Back in April, the World Health Organization announced support for an IP pool proposal relating broadly to COVID-19. Offered by Costa Rica, the proposal would create “a repository of information on diagnostic tests, devices, medication or vaccines, with free access or licensing on reasonable and affordable terms, in all member countries of the Organization.”

That pool appears near reality. On May 15th, in anticipation to the first virtual World Health Assembly (WHA), Costa Rica and the World Health Organization announced that the voluntary pool would be launched on May 29th. The COVID patent pool will apparently be built off of the Medicines Patent Pool, a pool funded by Unitaid, that pools patents for a variety of treatments and then licenses the patents to generics. Both the Medicines Patent Pool and Unitaid have expressed support for the WHO patent pool.

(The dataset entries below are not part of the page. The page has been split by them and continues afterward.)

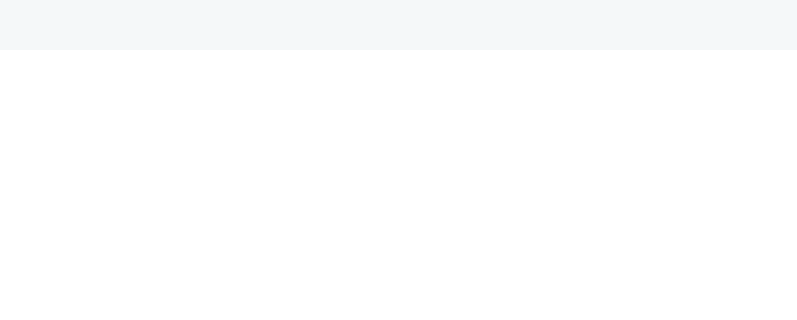
Before: the Qt Designer form src/NetDisk/Translist/translist.ui in birdman1992/NetDisk, drawn with Qt 5; both pictures show x 0 to 797 and y 0 to 320 of the 797 by 494 pixel window.
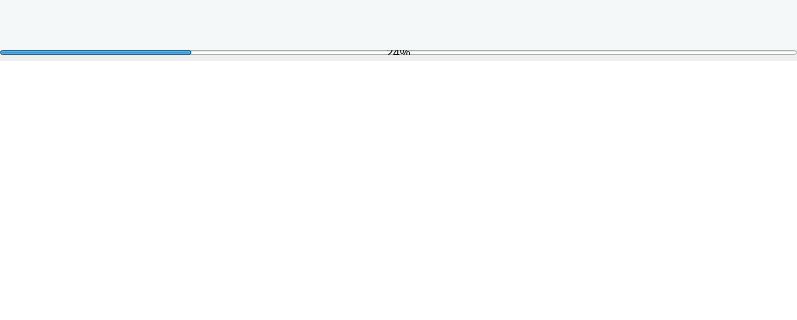
After: the same form once the commit is applied. The open tabs and pages were chosen to show the change.

```diff
--- a/src/NetDisk/Translist/translist.ui
+++ b/src/NetDisk/Translist/translist.ui
@@ -125,6 +125,19 @@
        <property name="bottomMargin">
         <number>0</number>
        </property>
+       <item>
+        <widget class="QProgressBar" name="progressBar">
+         <property name="maximumSize">
+          <size>
+           <width>16777215</width>
+           <height>5</height>
+          </size>
+         </property>
+         <property name="value">
+          <number>24</number>
+         </property>
+        </widget>
+       </item>
        <item>
         <widget class="QTableWidget" name="downloadTable">
          <property name="frameShape">
@@ -142,6 +155,9 @@
          <property name="selectionBehavior">
           <enum>QAbstractItemView::SelectRows</enum>
          </property>
+         <property name="showGrid">
+          <bool>false</bool>
+         </property>
          <attribute name="horizontalHeaderVisible">
           <bool>false</bool>
          </attribute>
```
Left out of the diff: 7 changed lines with no effect on the pictures.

The WHA concluded by the adoption of a “landmark” resolution “to bring the world together to fight the COVID-19 pandemic.” Sponsored by 130 countries, the resolution broadly calls for “universal, timely and equitable access” to COVID-19 treatments.

But buried in that resolution are a few paragraphs that forced the United States to release an Explanation of Position disassociating itself from certain provisions. Relevant here, the US objected to paragraphs 4, 8.2 and 9.8 because the language there “does not adequately capture the carefully negotiated, and balanced, language” in the World Trade Organization Agreement on Trade-Related Aspects of Intellectual Property (TRIPS) and the Doha Declaration of 2001. (The Doha Declaration encouraged countries not to let TRIPS get in the way of protecting public health.) Instead, those sections in the WHA resolution purportedly present an “unbalanced and incomplete picture of that language at a time where all actors need to come together to produce vaccines and other critical health products.”

Recognizing the “critical role that intellectual property plays” in incentivizing innovation, the United States is “concerned that a misinterpretation of international trade obligations in non-WTO multilateral fora may negatively affect countries’ abilities to incentivize new drug development and expand access to medicines.”

Costa Rica in particular may want to pay attention to the US’s Explanation of Position. It shares the US’s view that references to voluntarily patent pools should “be limited to voluntary mechanisms existing before the COVID-19 pandemic, not new or proposed ‘patent pooling’ mechanisms created in response to the pandemic.” Why? Because voluntary patent pools “as applied to COVID-19 related technologies [should] be narrowly tailored in scope and duration to the medical needs of the current crisis” and the World Intellectual Property Organization should play an appropriate role in their operation and evolution.

As international efforts pursue a treatment for COVID-19, we’ll continue to monitor compulsory and voluntary initiatives—such as the Open COVID Pledge—that affect intellectual property.